● **Your instructions**: If a line in the records contains the string "paddingEnd", show that line.

● **Input data**:
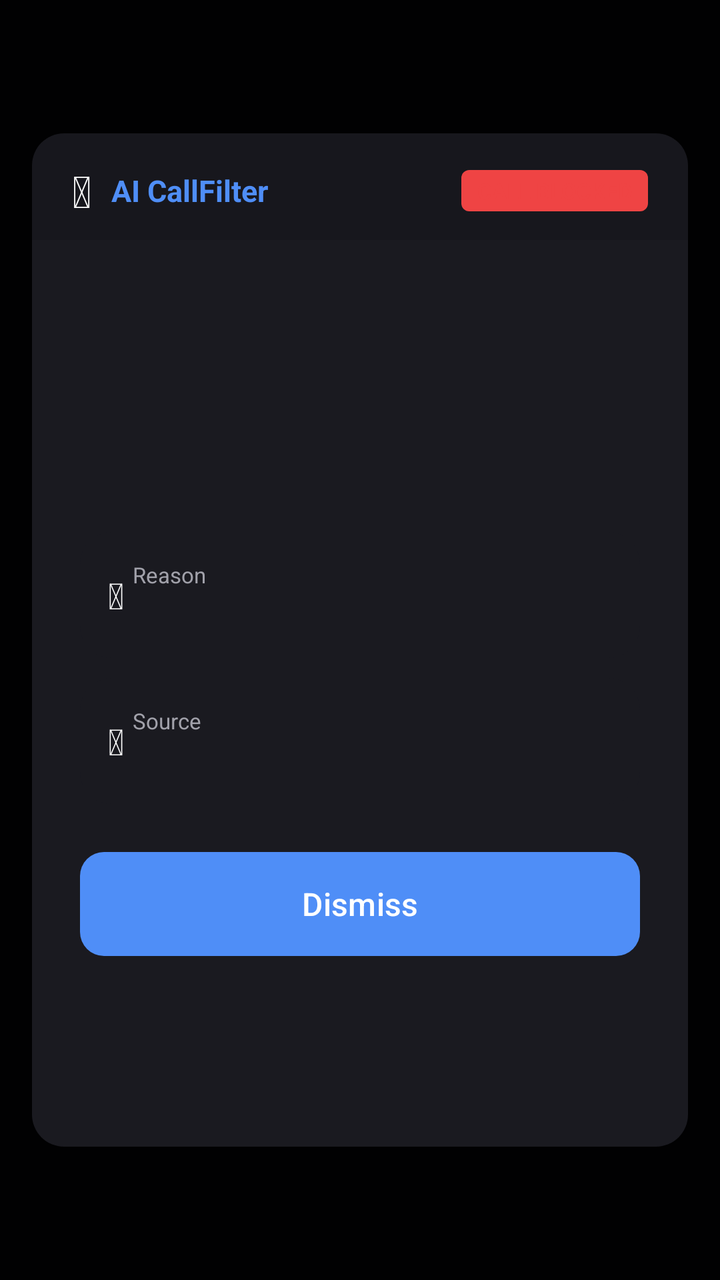
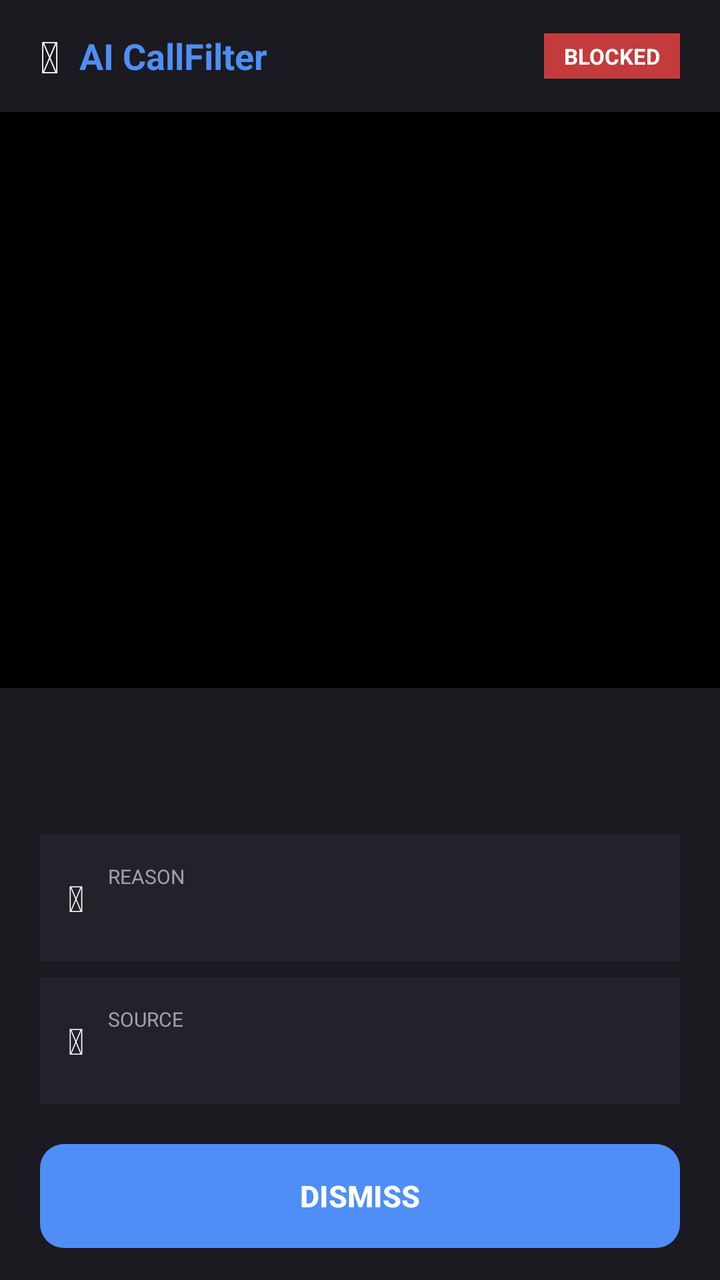

The first picture is an Android layout as it rendered before a commit; the second is the same layout after the commit. The layout source and the unified diff follow.
<!-- AndroidManifest.xml: application theme Theme.CallFilter -->
<!-- res/layout/layout_global_block_popup.xml -->
<?xml version="1.0" encoding="utf-8"?>
<LinearLayout xmlns:android="http://schemas.android.com/apk/res/android"
    android:layout_width="match_parent"
    android:layout_height="match_parent"
    android:orientation="vertical"
    android:background="#E8000000">

    
    <View android:layout_width="match_parent" android:layout_height="0dp" android:layout_weight="1"/>

    
    <LinearLayout
        android:layout_width="match_parent"
        android:layout_height="0dp"
        android:layout_weight="10"
        android:orientation="vertical"
        android:background="@drawable/card_bg"
        android:layout_margin="16dp"
        android:elevation="12dp">

        
        <ImageView
            android:id="@+id/gbpImage"
            android:layout_width="match_parent"
            android:layout_height="0dp"
            android:layout_weight="4"
            android:scaleType="centerCrop"
            android:visibility="gone"/>

        
        <LinearLayout
            android:layout_width="match_parent"
            android:layout_height="wrap_content"
            android:orientation="horizontal"
            android:gravity="center_vertical"
            android:background="#1A000000"
            android:paddingStart="20dp"
            android:paddingEnd="20dp"
            android:paddingTop="14dp"
            android:paddingBottom="10dp">
            <TextView
                android:layout_width="wrap_content"
                android:layout_height="wrap_content"
                android:text="&#x1F6E1;"
                android:textSize="22sp"
                android:layout_marginEnd="10dp"/>
            <TextView
                android:layout_width="0dp"
                android:layout_weight="1"
                android:layout_height="wrap_content"
                android:text="AI CallFilter"
                android:textSize="15sp"
                android:textStyle="bold"
                android:textColor="@color/accent"/>
            <TextView
                android:layout_width="wrap_content"
                android:layout_height="wrap_content"
                android:text="CALL BLOCKED"
                android:textSize="11sp"
                android:textStyle="bold"
                android:textColor="@color/reject"
                android:background="@drawable/badge_reject"
                android:paddingStart="8dp"
                android:paddingEnd="8dp"
                android:paddingTop="3dp"
                android:paddingBottom="3dp"/>
        </LinearLayout>

        
        <LinearLayout
            android:layout_width="match_parent"
            android:layout_height="0dp"
            android:layout_weight="5"
            android:orientation="vertical"
            android:padding="24dp"
            android:gravity="center_vertical">

            
            <TextView
                android:id="@+id/gbpNumber"
                android:layout_width="wrap_content"
                android:layout_height="wrap_content"
                android:textSize="26sp"
                android:textStyle="bold"
                android:textColor="@color/reject"
                android:layout_marginBottom="16dp"/>

            
            <LinearLayout
                android:layout_width="match_parent"
                android:layout_height="wrap_content"
                android:orientation="horizontal"
                android:gravity="center_vertical"
                android:background="@drawable/card_bg"
                android:padding="14dp"
                android:layout_marginBottom="10dp">
                <TextView
                    android:layout_width="wrap_content"
                    android:layout_height="wrap_content"
                    android:text="&#x1F310; "
                    android:textSize="18sp"/>
                <LinearLayout
                    android:layout_width="0dp"
                    android:layout_weight="1"
                    android:layout_height="wrap_content"
                    android:orientation="vertical">
                    <TextView
                        android:layout_width="wrap_content"
                        android:layout_height="wrap_content"
                        android:text="Reason"
                        android:textSize="11sp"
                        android:textColor="@color/subtext"/>
                    <TextView
                        android:id="@+id/gbpReason"
                        android:layout_width="wrap_content"
                        android:layout_height="wrap_content"
                        android:textSize="15sp"
                        android:textStyle="bold"
                        android:textColor="@color/text"/>
                </LinearLayout>
            </LinearLayout>

            
            <LinearLayout
                android:layout_width="match_parent"
                android:layout_height="wrap_content"
                android:orientation="horizontal"
                android:gravity="center_vertical"
                android:background="@drawable/card_bg"
                android:padding="14dp"
                android:layout_marginBottom="24dp">
                <TextView
                    android:layout_width="wrap_content"
                    android:layout_height="wrap_content"
                    android:text="&#x1F4CB; "
                    android:textSize="18sp"/>
                <LinearLayout
                    android:layout_width="0dp"
                    android:layout_weight="1"
                    android:layout_height="wrap_content"
                    android:orientation="vertical">
                    <TextView
                        android:layout_width="wrap_content"
                        android:layout_height="wrap_content"
                        android:text="Source"
                        android:textSize="11sp"
                        android:textColor="@color/subtext"/>
                    <TextView
                        android:id="@+id/gbpAdminName"
                        android:layout_width="wrap_content"
                        android:layout_height="wrap_content"
                        android:textSize="15sp"
                        android:textStyle="bold"
                        android:textColor="@color/accent"/>
                </LinearLayout>
            </LinearLayout>

            
            <Button
                android:id="@+id/gbpDismiss"
                android:layout_width="match_parent"
                android:layout_height="52dp"
                android:text="Dismiss"
                android:textSize="16sp"
                android:textColor="#fff"
                android:background="@drawable/btn_accent"
                android:minWidth="0dp"/>
        </LinearLayout>
    </LinearLayout>

    
    <View android:layout_width="match_parent" android:layout_height="0dp" android:layout_weight="1"/>
</LinearLayout>
<!-- resources referenced by this layout -->
<resources>
  <color name="accent">#4F8EF7</color>
  <color name="reject">#EF4444</color>
  <color name="subtext">#A1A1AA</color>
  <color name="text">#FFFFFF</color>
  <!-- drawable badge_reject (drawable) -->
  <?xml version="1.0" encoding="utf-8"?>
  <shape xmlns:android="http://schemas.android.com/apk/res/android" android:shape="rectangle">
      <corners android:radius="4dp"/>
      <solid android:color="#EF4444"/>
  </shape>
  <!-- drawable btn_accent (drawable) -->
  <?xml version="1.0" encoding="utf-8"?>
  <shape xmlns:android="http://schemas.android.com/apk/res/android" android:shape="rectangle">
      <corners android:radius="12dp"/>
      <solid android:color="#4F8EF7"/>
  </shape>
  <!-- drawable card_bg (drawable) -->
  <?xml version="1.0" encoding="utf-8"?>
  <shape xmlns:android="http://schemas.android.com/apk/res/android" android:shape="rectangle">
      <corners android:radius="16dp"/>
      <solid android:color="#1A1A20"/>
  </shape>
  <style name="Theme.CallFilter" parent="Theme.Material3.DayNight.NoActionBar">
          <item name="android:windowBackground">@color/bg</item>
          <item name="android:statusBarColor">@color/bg</item>
          <item name="android:navigationBarColor">@color/bg</item>
          <item name="android:windowLightStatusBar">false</item>
          <item name="colorPrimary">@color/accent</item>
          <item name="colorOnPrimary">@color/white</item>
          <item name="android:textColor">@color/text</item>
      </style>
  <color name="bg">#0F0F12</color>
  <color name="white">#FFFFFF</color>
</resources>

<!-- the commit's change to res/layout/layout_global_block_popup.xml (unified diff, before → after) -->
@@ -3,29 +3,88 @@
     android:layout_width="match_parent"
     android:layout_height="match_parent"
     android:orientation="vertical"
-    android:background="#E8000000">
-
-    
-    <View android:layout_width="match_parent" android:layout_height="0dp" android:layout_weight="1"/>
+    android:background="#F0000000">
 
     
     <LinearLayout
         android:layout_width="match_parent"
+        android:layout_height="56dp"
+        android:orientation="horizontal"
+        android:gravity="center_vertical"
+        android:paddingStart="20dp"
+        android:paddingEnd="20dp"
+        android:background="@color/card">
+        <TextView
+            android:layout_width="wrap_content"
+            android:layout_height="wrap_content"
+            android:text="&#x1F6E1;"
+            android:textSize="22sp"
+            android:layout_marginEnd="10dp"/>
+        <TextView
+            android:layout_width="0dp"
+            android:layout_weight="1"
+            android:layout_height="wrap_content"
+            android:text="AI CallFilter"
+            android:textSize="18sp"
+            android:textStyle="bold"
+            android:textColor="@color/accent"/>
+        <TextView
+            android:layout_width="wrap_content"
+            android:layout_height="wrap_content"
+            android:text="BLOCKED"
+            android:textSize="11sp"
+            android:textStyle="bold"
+            android:textColor="#fff"
+            android:background="#CCEF4444"
+            android:paddingStart="10dp"
+            android:paddingEnd="10dp"
+            android:paddingTop="4dp"
+            android:paddingBottom="4dp"/>
+    </LinearLayout>
+
+    
+    <ImageView
+        android:id="@+id/gbpImage"
+        android:layout_width="match_parent"
         android:layout_height="0dp"
-        android:layout_weight="10"
+        android:layout_weight="1"
+        android:scaleType="centerCrop"
+        android:visibility="gone"/>
+
+    
+    <View
+        android:id="@+id/gbpImageSpacer"
+        android:layout_width="match_parent"
+        android:layout_height="0dp"
+        android:layout_weight="1"
+        android:visibility="visible"/>
+
+    
+    <LinearLayout
+        android:layout_width="match_parent"
+        android:layout_height="wrap_content"
         android:orientation="vertical"
-        android:background="@drawable/card_bg"
-        android:layout_margin="16dp"
-        android:elevation="12dp">
+        android:background="@color/card"
+        android:paddingStart="20dp"
+        android:paddingEnd="20dp"
+        android:paddingTop="20dp"
+        android:paddingBottom="16dp">
 
         
-        <ImageView
-            android:id="@+id/gbpImage"
+        <HorizontalScrollView
             android:layout_width="match_parent"
-            android:layout_height="0dp"
-            android:layout_weight="4"
-            android:scaleType="centerCrop"
-            android:visibility="gone"/>
+            android:layout_height="wrap_content"
+            android:scrollbars="none"
+            android:layout_marginBottom="16dp">
+            <TextView
+                android:id="@+id/gbpNumber"
+                android:layout_width="wrap_content"
+                android:layout_height="wrap_content"
+                android:textSize="28sp"
+                android:textStyle="bold"
+                android:textColor="@color/reject"
+                android:singleLine="true"/>
+        </HorizontalScrollView>
 
         
         <LinearLayout
@@ -33,141 +92,82 @@
             android:layout_height="wrap_content"
             android:orientation="horizontal"
             android:gravity="center_vertical"
-            android:background="#1A000000"
-            android:paddingStart="20dp"
-            android:paddingEnd="20dp"
-            android:paddingTop="14dp"
-            android:paddingBottom="10dp">
+            android:background="@color/surface"
+            android:padding="14dp"
+            android:layout_marginBottom="8dp">
             <TextView
                 android:layout_width="wrap_content"
                 android:layout_height="wrap_content"
-                android:text="&#x1F6E1;"
-                android:textSize="22sp"
-                android:layout_marginEnd="10dp"/>
-            <TextView
+                android:text="&#x1F310;"
+                android:textSize="18sp"
+                android:layout_marginEnd="12dp"/>
+            <LinearLayout
                 android:layout_width="0dp"
                 android:layout_weight="1"
                 android:layout_height="wrap_content"
-                android:text="AI CallFilter"
-                android:textSize="15sp"
-                android:textStyle="bold"
-                android:textColor="@color/accent"/>
-            <TextView
-                android:layout_width="wrap_content"
-                android:layout_height="wrap_content"
-                android:text="CALL BLOCKED"
-                android:textSize="11sp"
-                android:textStyle="bold"
-                android:textColor="@color/reject"
-                android:background="@drawable/badge_reject"
-                android:paddingStart="8dp"
-                android:paddingEnd="8dp"
-                android:paddingTop="3dp"
-                android:paddingBottom="3dp"/>
+                android:orientation="vertical">
+                <TextView
+                    android:layout_width="wrap_content"
+                    android:layout_height="wrap_content"
+                    android:text="REASON"
+                    android:textSize="10sp"
+                    android:textColor="@color/subtext"/>
+                <TextView
+                    android:id="@+id/gbpReason"
+                    android:layout_width="wrap_content"
+                    android:layout_height="wrap_content"
+                    android:textSize="16sp"
+                    android:textStyle="bold"
+                    android:textColor="@color/text"/>
+            </LinearLayout>
         </LinearLayout>
 
         
         <LinearLayout
             android:layout_width="match_parent"
-            android:layout_height="0dp"
-            android:layout_weight="5"
-            android:orientation="vertical"
-            android:padding="24dp"
-            android:gravity="center_vertical">
-
-            
+            android:layout_height="wrap_content"
+            android:orientation="horizontal"
+            android:gravity="center_vertical"
+            android:background="@color/surface"
+            android:padding="14dp"
+            android:layout_marginBottom="20dp">
             <TextView
-                android:id="@+id/gbpNumber"
                 android:layout_width="wrap_content"
                 android:layout_height="wrap_content"
-                android:textSize="26sp"
-                android:textStyle="bold"
-                android:textColor="@color/reject"
-                android:layout_marginBottom="16dp"/>
-
-            
+                android:text="&#x1F4CB;"
+                android:textSize="18sp"
+                android:layout_marginEnd="12dp"/>
             <LinearLayout
-                android:layout_width="match_parent"
+                android:layout_width="0dp"
+                android:layout_weight="1"
                 android:layout_height="wrap_content"
-                android:orientation="horizontal"
-                android:gravity="center_vertical"
-                android:background="@drawable/card_bg"
-                android:padding="14dp"
-                android:layout_marginBottom="10dp">
+                android:orientation="vertical">
                 <TextView
                     android:layout_width="wrap_content"
                     android:layout_height="wrap_content"
-                    android:text="&#x1F310; "
-                    android:textSize="18sp"/>
-                <LinearLayout
-                    android:layout_width="0dp"
-                    android:layout_weight="1"
-                    android:layout_height="wrap_content"
-                    android:orientation="vertical">
-                    <TextView
-                        android:layout_width="wrap_content"
-                        android:layout_height="wrap_content"
-                        android:text="Reason"
-                        android:textSize="11sp"
-                        android:textColor="@color/subtext"/>
-                    <TextView
-                        android:id="@+id/gbpReason"
-                        android:layout_width="wrap_content"
-                        android:layout_height="wrap_content"
-                        android:textSize="15sp"
-                        android:textStyle="bold"
-                        android:textColor="@color/text"/>
-                </LinearLayout>
-            </LinearLayout>
-
-            
-            <LinearLayout
-                android:layout_width="match_parent"
-                android:layout_height="wrap_content"
-                android:orientation="horizontal"
-                android:gravity="center_vertical"
-                android:background="@drawable/card_bg"
-                android:padding="14dp"
-                android:layout_marginBottom="24dp">
+                    android:text="SOURCE"
+                    android:textSize="10sp"
+                    android:textColor="@color/subtext"/>
                 <TextView
+                    android:id="@+id/gbpAdminName"
                     android:layout_width="wrap_content"
                     android:layout_height="wrap_content"
-                    android:text="&#x1F4CB; "
-                    android:textSize="18sp"/>
-                <LinearLayout
-                    android:layout_width="0dp"
-                    android:layout_weight="1"
-                    android:layout_height="wrap_content"
-                    android:orientation="vertical">
-                    <TextView
-                        android:layout_width="wrap_content"
-                        android:layout_height="wrap_content"
-                        android:text="Source"
-                        android:textSize="11sp"
-                        android:textColor="@color/subtext"/>
-                    <TextView
-                        android:id="@+id/gbpAdminName"
-                        android:layout_width="wrap_content"
-                        android:layout_height="wrap_content"
-                        android:textSize="15sp"
-                        android:textStyle="bold"
-                        android:textColor="@color/accent"/>
-                </LinearLayout>
+                    android:textSize="16sp"
+                    android:textStyle="bold"
+                    android:textColor="@color/accent"/>
             </LinearLayout>
+        </LinearLayout>
 
-            
-            <Button
-                android:id="@+id/gbpDismiss"
-                android:layout_width="match_parent"
-                android:layout_height="52dp"
-                android:text="Dismiss"
-                android:textSize="16sp"
-                android:textColor="#fff"
-                android:background="@drawable/btn_accent"
-                android:minWidth="0dp"/>
-        </LinearLayout>
+        
+        <Button
+            android:id="@+id/gbpDismiss"
+            android:layout_width="match_parent"
+            android:layout_height="52dp"
+            android:text="DISMISS"
+            android:textSize="15sp"
+            android:textStyle="bold"
+            android:textColor="#fff"
+            android:background="@drawable/btn_accent"
+            android:minWidth="0dp"/>
     </LinearLayout>
-
-    
-    <View android:layout_width="match_parent" android:layout_height="0dp" android:layout_weight="1"/>
 </LinearLayout>
<!-- resource entries referenced after the edit -->
@@ -1,26 +1,16 @@
 <!-- resources referenced by this layout -->
 <resources>
   <color name="accent">#4F8EF7</color>
+  <color name="card">#1A1A20</color>
   <color name="reject">#EF4444</color>
   <color name="subtext">#A1A1AA</color>
+  <color name="surface">#22232A</color>
   <color name="text">#FFFFFF</color>
-  <!-- drawable badge_reject (drawable) -->
-  <?xml version="1.0" encoding="utf-8"?>
-  <shape xmlns:android="http://schemas.android.com/apk/res/android" android:shape="rectangle">
-      <corners android:radius="4dp"/>
-      <solid android:color="#EF4444"/>
-  </shape>
   <!-- drawable btn_accent (drawable) -->
   <?xml version="1.0" encoding="utf-8"?>
   <shape xmlns:android="http://schemas.android.com/apk/res/android" android:shape="rectangle">
       <corners android:radius="12dp"/>
       <solid android:color="#4F8EF7"/>
-  </shape>
-  <!-- drawable card_bg (drawable) -->
-  <?xml version="1.0" encoding="utf-8"?>
-  <shape xmlns:android="http://schemas.android.com/apk/res/android" android:shape="rectangle">
-      <corners android:radius="16dp"/>
-      <solid android:color="#1A1A20"/>
   </shape>
   <style name="Theme.CallFilter" parent="Theme.Material3.DayNight.NoActionBar">
           <item name="android:windowBackground">@color/bg</item>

● **Solution for this exercise**:
            android:paddingEnd="20dp"
                android:paddingEnd="8dp"
+        android:paddingEnd="20dp"
+            android:paddingEnd="10dp"
+        android:paddingEnd="20dp"
-            android:paddingEnd="20dp"
-                android:paddingEnd="8dp"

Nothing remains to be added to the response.